Venezuela's president continued his criticism of President Bush after the pro-Chávez legislature declared that the 9/11 attacks were `self-inflicted.'
BY PHIL GUNSON
Special to The Miami Herald
CARACAS - When Venezuela's leftist President Hugo Chávez called President Bush ''the devil'' in a U.N. speech in September, many thought his ''anti-imperialist'' rhetoric had reached rock bottom.
But fresh depths have since been plumbed. [Plumb them! Plumb them!] The Venezuelan government, to judge from recent events, officially regards Bush as a genocidal Nazi who arranged the Sept. 11, 2001, terrorist attacks to justify aggression against other nations.
In a speech Tuesday, Chávez criticized the decision of an Iraqi court to sentence former dictator Saddam Hussein to the death penalty. ''If sentencing is to be done,'' Chávez said, ``the first one to be given the most severe sentence this planet has to offer should be the president of the United States, if we're talking about genocidal presidents.''
RESOLUTION ON 9/11
His comments, which were fairly typical of his recent attacks on Bush, came shortly after the publication of a resolution by Venezuela's legislative National Assembly describing the 9/11 attacks as ''self-inflicted'' and after an exhibition at the Foreign Ministry building in Caracas in which Bush was portrayed as a Nazi storm trooper.
The resolution, which appeared in the official government gazette in mid-October, primarily criticized Washington's decision to build a wall along the Mexican border to keep illegal immigrants out.
But in its fourth paragraph, it calls on the U.S. Congress to ``demand that the government of President Bush explain the self-inflicted attack on the World Trade Center and its victims, the supposed aircraft that crashed into the Pentagon and the links between the bin Laden family and the Bush family.''
The resolution, drafted by the deputy chairman of the Foreign Affairs Commission, Carlos Escarrá, was passed unanimously by the 167-member assembly, all of them Chávez supporters after an opposition boycott of elections last December.

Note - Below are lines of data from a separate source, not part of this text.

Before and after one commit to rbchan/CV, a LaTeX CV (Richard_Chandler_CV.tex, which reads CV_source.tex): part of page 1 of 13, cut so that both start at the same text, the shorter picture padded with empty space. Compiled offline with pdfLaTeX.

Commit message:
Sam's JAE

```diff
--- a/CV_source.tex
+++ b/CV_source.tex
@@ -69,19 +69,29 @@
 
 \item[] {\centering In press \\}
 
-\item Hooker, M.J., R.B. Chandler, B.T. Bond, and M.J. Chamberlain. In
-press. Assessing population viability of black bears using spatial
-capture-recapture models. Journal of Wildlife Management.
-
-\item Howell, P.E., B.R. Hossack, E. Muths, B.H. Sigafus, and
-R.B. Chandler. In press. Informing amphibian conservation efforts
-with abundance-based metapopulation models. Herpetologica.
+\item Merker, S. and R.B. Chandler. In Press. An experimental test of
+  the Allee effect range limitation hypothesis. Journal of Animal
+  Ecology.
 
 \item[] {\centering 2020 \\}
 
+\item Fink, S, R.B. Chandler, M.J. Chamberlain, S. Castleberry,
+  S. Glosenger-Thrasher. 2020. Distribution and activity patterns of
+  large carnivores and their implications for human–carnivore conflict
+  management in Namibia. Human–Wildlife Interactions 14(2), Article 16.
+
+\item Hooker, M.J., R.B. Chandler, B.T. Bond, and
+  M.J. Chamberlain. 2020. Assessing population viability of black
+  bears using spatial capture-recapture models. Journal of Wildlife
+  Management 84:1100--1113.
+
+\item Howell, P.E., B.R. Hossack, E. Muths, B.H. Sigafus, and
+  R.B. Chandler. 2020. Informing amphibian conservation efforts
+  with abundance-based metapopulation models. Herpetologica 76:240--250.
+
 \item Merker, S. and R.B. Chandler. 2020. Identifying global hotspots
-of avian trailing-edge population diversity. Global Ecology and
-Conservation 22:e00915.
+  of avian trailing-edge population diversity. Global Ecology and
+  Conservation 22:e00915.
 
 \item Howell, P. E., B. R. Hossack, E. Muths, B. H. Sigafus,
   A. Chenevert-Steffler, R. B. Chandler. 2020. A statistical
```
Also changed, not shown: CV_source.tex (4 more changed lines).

Both Chávez and Foreign Minister Nicolás Maduro have referred several times in the past to suspicions that the 9/11 attacks were planned by the Bush administration, and have called for an inquiry.
But this appears to be the first time that the term ''self-inflicted attack'' has been used without qualification.
Asked how the legislature had reached that conclusion, Escarrá said that ''evidence and testimonies'' had emerged in the United States and that ''for the rest of the world, there is no longer any question'' that 9/11 was not an al Qaeda attack. ...
Miami Herald, November 9th 2006